Wade in the Water is a grassroots oral history of Black lives in the United States.

The goal of Wade in the Water is to compose an image of the impact of the movement for Black lives has since the unrest in Ferguson in the summer and fall of 2014, from snapshots provided by a range of Black interviewees. When this all began, it seemed to some that it would blow over by the next news cycle. Now, some are comparing it to the Civil Rights Movement of the 50s and 60s.

How have individual perspectives shifted? Has the movement driven previously uninterested or ambivalent people towards activism? Has it, at the very least, started to change the way individuals discuss race in the U.S.? This is not a question of How We Talk About Race, in the overarching sense it is often asked in thinkpieces in national newspapers and magazines.

Rather, it is a question of individual experiences: what did you think at the time? What do you think now?
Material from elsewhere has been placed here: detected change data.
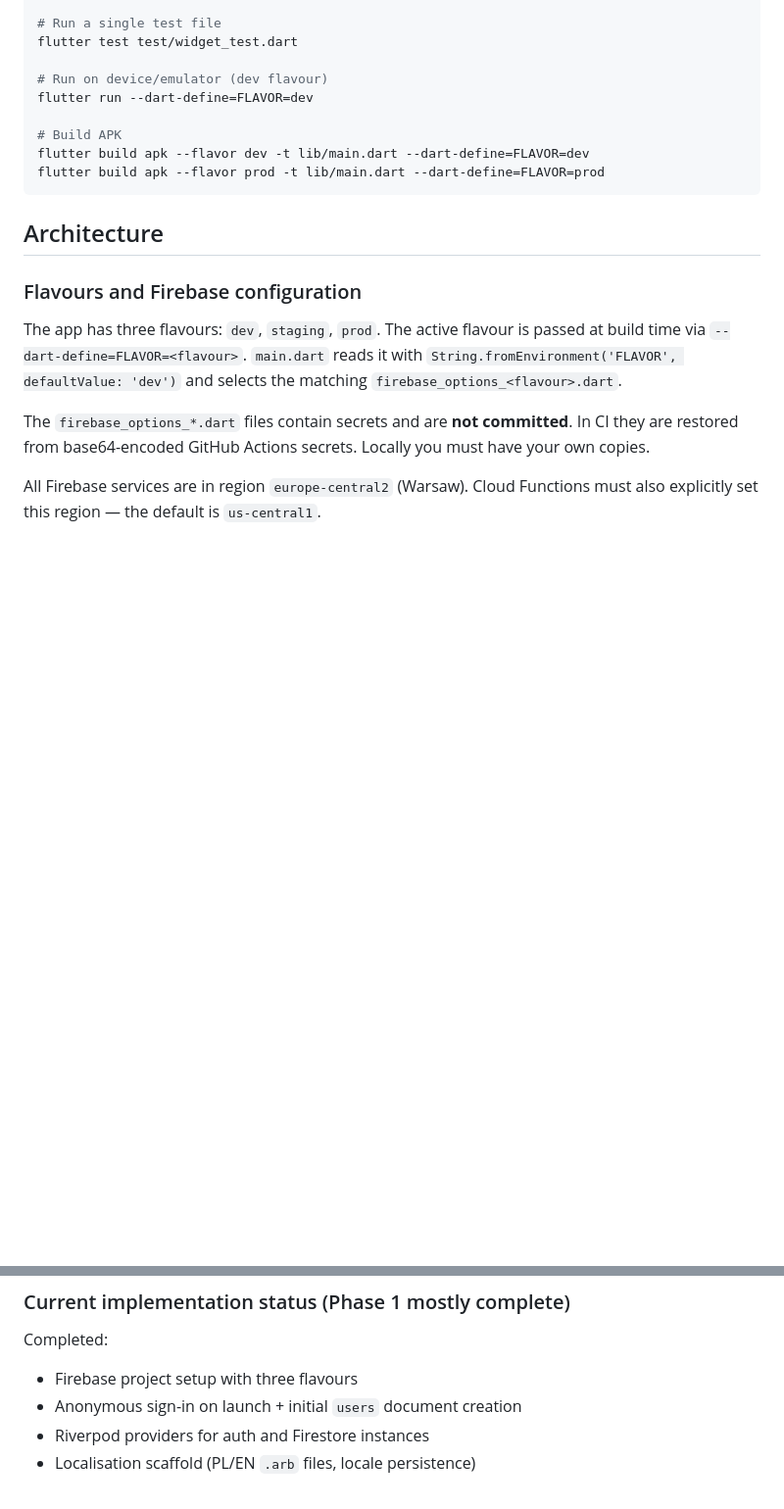
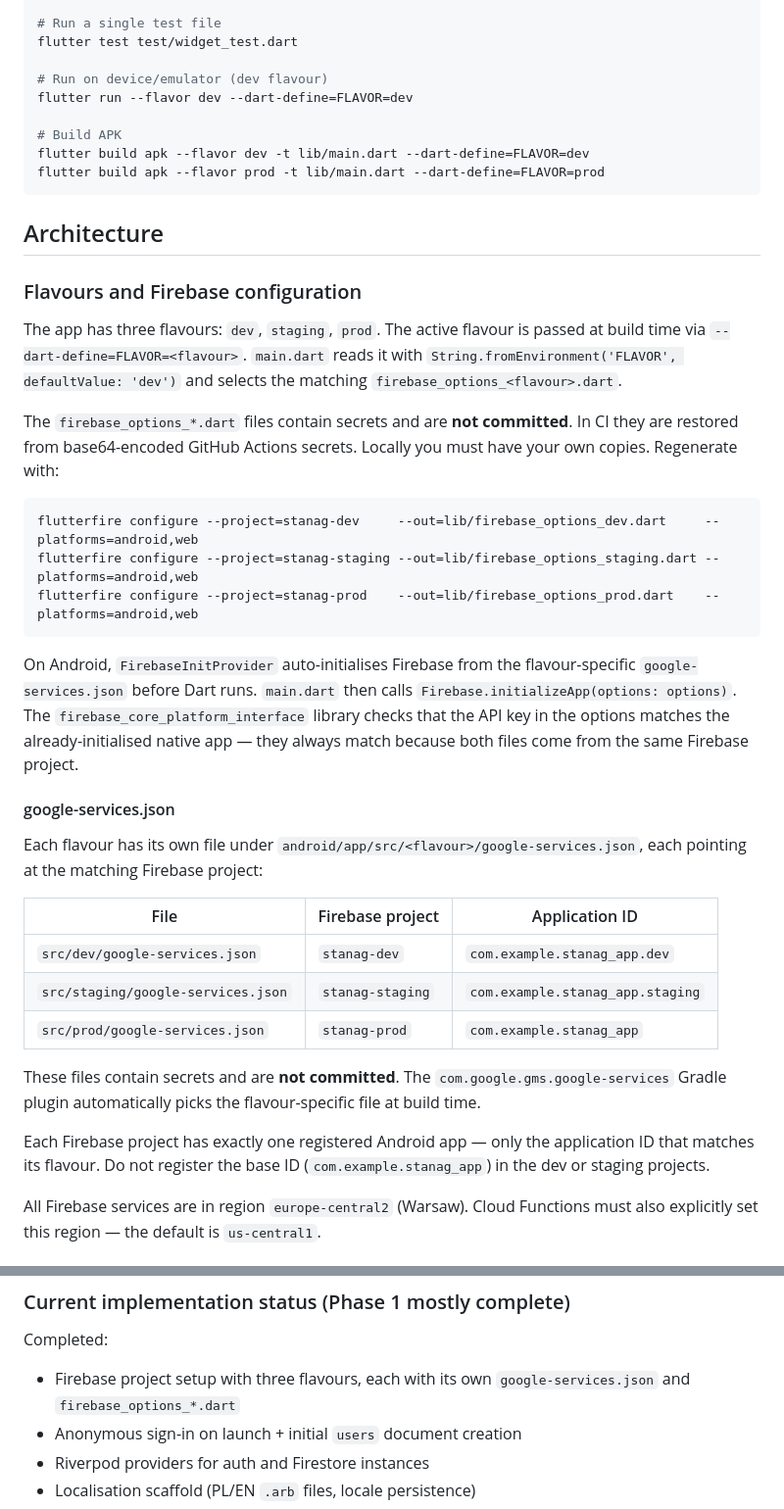
Before and after one commit to beginner1986/stanag, a Markdown page: CLAUDE.md, 2 parts joined by grey strips. Shown at 98% size. GitHub-like rendering; blank space fills up the shorter version.

````diff
--- a/CLAUDE.md
+++ b/CLAUDE.md
@@ -27,7 +27,7 @@ flutter test
 flutter test test/widget_test.dart
 
 # Run on device/emulator (dev flavour)
-flutter run --dart-define=FLAVOR=dev
+flutter run --flavor dev --dart-define=FLAVOR=dev
 
 # Build APK
 flutter build apk --flavor dev -t lib/main.dart --dart-define=FLAVOR=dev
@@ -40,7 +40,29 @@ flutter build apk --flavor prod -t lib/main.dart --dart-define=FLAVOR=prod
 
 The app has three flavours: `dev`, `staging`, `prod`. The active flavour is passed at build time via `--dart-define=FLAVOR=<flavour>`. `main.dart` reads it with `String.fromEnvironment('FLAVOR', defaultValue: 'dev')` and selects the matching `firebase_options_<flavour>.dart`.
 
-The `firebase_options_*.dart` files contain secrets and are **not committed**. In CI they are restored from base64-encoded GitHub Actions secrets. Locally you must have your own copies.
+The `firebase_options_*.dart` files contain secrets and are **not committed**. In CI they are restored from base64-encoded GitHub Actions secrets. Locally you must have your own copies. Regenerate with:
+
+```bash
+flutterfire configure --project=stanag-dev     --out=lib/firebase_options_dev.dart     --platforms=android,web
+flutterfire configure --project=stanag-staging --out=lib/firebase_options_staging.dart --platforms=android,web
+flutterfire configure --project=stanag-prod    --out=lib/firebase_options_prod.dart    --platforms=android,web
+```
+
+On Android, `FirebaseInitProvider` auto-initialises Firebase from the flavour-specific `google-services.json` before Dart runs. `main.dart` then calls `Firebase.initializeApp(options: options)`. The `firebase_core_platform_interface` library checks that the API key in the options matches the already-initialised native app — they always match because both files come from the same Firebase project.
+
+#### google-services.json
+
+Each flavour has its own file under `android/app/src/<flavour>/google-services.json`, each pointing at the matching Firebase project:
+
+| File | Firebase project | Application ID |
+|---|---|---|
+| `src/dev/google-services.json` | `stanag-dev` | `com.example.stanag_app.dev` |
+| `src/staging/google-services.json` | `stanag-staging` | `com.example.stanag_app.staging` |
+| `src/prod/google-services.json` | `stanag-prod` | `com.example.stanag_app` |
+
+These files contain secrets and are **not committed**. The `com.google.gms.google-services` Gradle plugin automatically picks the flavour-specific file at build time.
+
+Each Firebase project has exactly one registered Android app — only the application ID that matches its flavour. Do not register the base ID (`com.example.stanag_app`) in the dev or staging projects.
 
 All Firebase services are in region `europe-central2` (Warsaw). Cloud Functions must also explicitly set this region — the default is `us-central1`.
 
@@ -81,7 +103,7 @@ Session writes (progress, streaks, daily plans) must be batched at the end of ea
 ### Current implementation status (Phase 1 mostly complete)
 
 Completed:
-- Firebase project setup with three flavours
+- Firebase project setup with three flavours, each with its own `google-services.json` and `firebase_options_*.dart`
 - Anonymous sign-in on launch + initial `users` document creation
 - Riverpod providers for auth and Firestore instances
 - Localisation scaffold (PL/EN `.arb` files, locale persistence)
````
Also changed, not shown: README.md (added, +85 -0 lines).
How did you cope? How have you changed? What change have you seen around you? And, most importantly, is that enough? What, after all, is the end goal of the movement–and how can we achieve it?

As the movement grows and evolves, we’ve seen a range of tactics mobilized to bring America’s racial inequalities to mainstream consciousness, from protests and policy work to journalism and personal essays. Wade in the Water looks to give individuals the opportunity to candidly share their own experiences and ideas, with the goal of painting a multifaceted picture of Black consciousness in America today as we mount another journey towards a more just way of life.

About the Editor

Maya Pascal is a Columbia University alum with a degree in Women’s and Gender Studies. After participating in an oral history project recording the development of Columbia’s Institute for Research on Women, Gender, and Sexuality as an interviewee, she decided to try applying the experience to record the way the movement for Black lives affected her community. Maya was also one of the founding members of Artists Against Police Violence, an online resource for artists to share work around issues in the movement for Black lives.

You can follow her on Twitter at @meetyourm.